- Anticipate customer requests
- Deliver explanations and justifications
- Educate customers
- Provide emotional support
- Offer personal anecdotes and information
After all, advisor authenticity goes a long way in making customers feel good. And advisors feel good when they are empowered to be authentic and go off-script and have the ability to self-score their own successes and opportunities for improvement.
Thanks to Dick Bourke at Scorebuddy
10. How to Add Flexibility to Their Schedules
Recognising the need to design shifts that suit advisors’ lifestyles, contact centres are constantly looking for ways to add flexibility to their shift patterns. For their own morale, advisors need to know all the options open to them.
So, make sure advisors know exactly where to go if they want to swap shifts and also ensure that they know the rules of any creative staffing pattern, such as an annualised hours scheme.
Additionally, if the advisor is lucky enough to work for a contact centre that has clever scheduling and planning solutions, they will be expected to know how to use this technology to choose the types of shifts they want to work.

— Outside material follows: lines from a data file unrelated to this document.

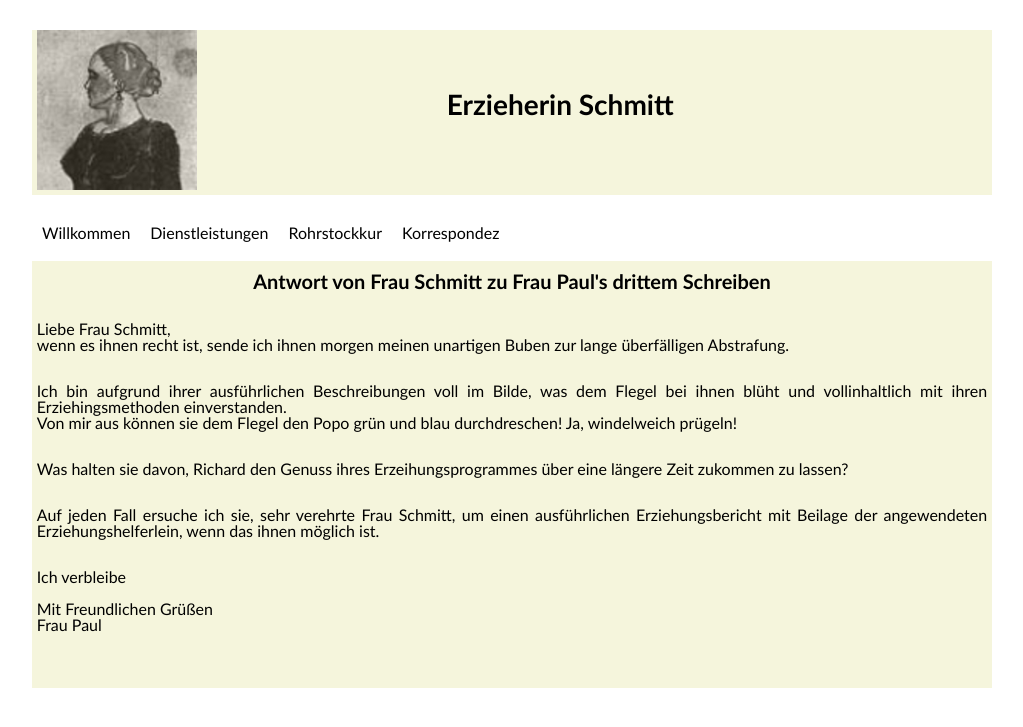
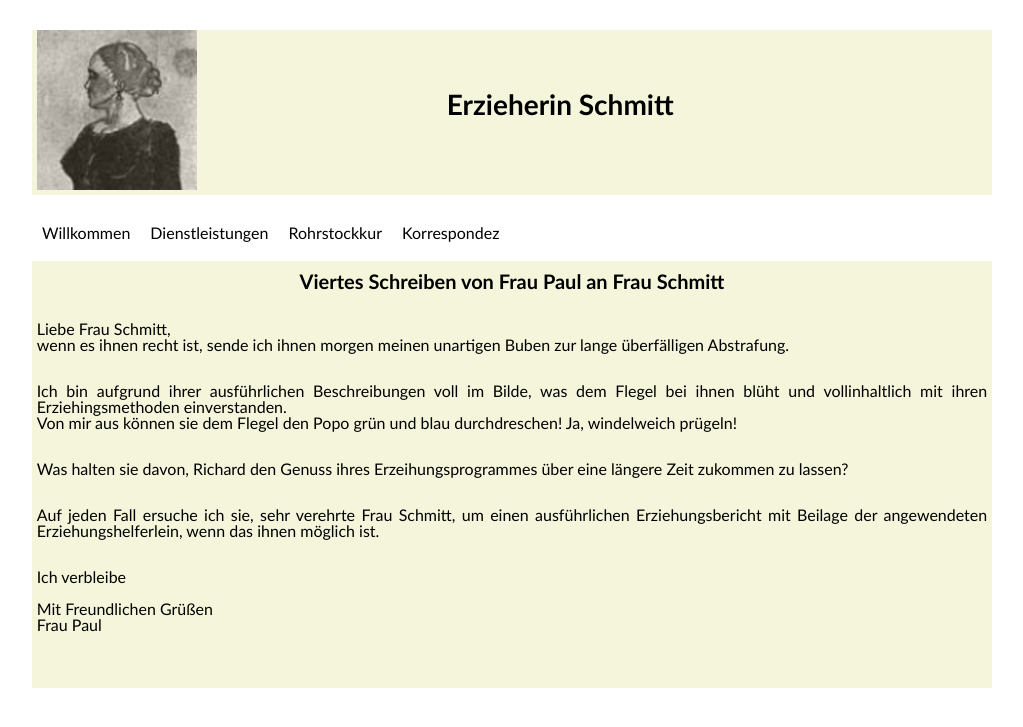
Before and after one commit to richardtraindl/tierarztpraxis-kaiserstrasse.at, a Jekyll site: the page built from xyz123/Schmitt/brief7.html, in a window 1280 px wide. Shown: the top 727 px of the page, without its empty margins (128-1151 px from the left). Built offline with Jekyll 4.4.1, drawn with Linux system fonts in a browser that asks for light colours.

Commit message:
textänderung

```diff
--- a/xyz123/Schmitt/brief7.html
+++ b/xyz123/Schmitt/brief7.html
@@ -5,7 +5,7 @@ id: brief7
 ---
 
     <article>
-        <h2>Antwort von Frau Schmitt zu Frau Paul's drittem Schreiben</h2>
+        <h2>Viertes Schreiben von Frau Paul an Frau Schmitt</h2>
 
         <div class="grid">
             <div class="row_12_of_12">
```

Thanks to Neil Draycott at Business Systems
11. Which Type of Headset Is Most Comfortable for Them
According to 2017 Call Centre Helper research, over a third of contact centre advisors (36.2%) are now given a choice as to which style of headset they can use.
Some advisors will find that their headset doesn’t meet their needs in terms of functionality or comfort. So, if you – as the advisor – are in this lucky 36.2%, you need to know how to select the best headset for you. This will likely improve your productivity and satisfaction.
If you’re really lucky, you can choose a specific style that works best for you, whether that’s over-the-ear, behind-the-head or over-the-head.
Thanks to Paul Dunne at Plantronics
12. How to Listen Well and Adapt to the Individual Customer
From my experience as an advisor, I know customers can become upset and frustrated and feel let down or misled, but the key to this is paying attention and listening.
If they are wrong or become argumentative (and even use the odd swear word), listen. Wait. Adapt. Empathise. Get on their wavelength. By doing this, you’ll deliver better customer experience and find greater job satisfaction.
If your contact centre uses technology such as voice biometrics or robotic process automation (RPA), you can create a tailored service for customers, while removing mundane tasks from employees.
Thanks to Ed Creasey at NICE
13. How to Show Compassion
Due to the changing nature of the type of calls advisors handle, it can be important for the contact centre team to have the personal qualities of compassion, empathy and professionalism before they arrive in the contact centre.
While these are innate qualities, staff will always benefit from human coaching from experienced advisors, but technology can also help.
Technology such as modern headsets that deliver a clear audio and noise cancellation to ensure that phone conversations are repetition-free, will help to improve an advisor’s conversational performance.
Thanks to Nigel Dunn at Jabra
For more from our panel of experts, read our articles: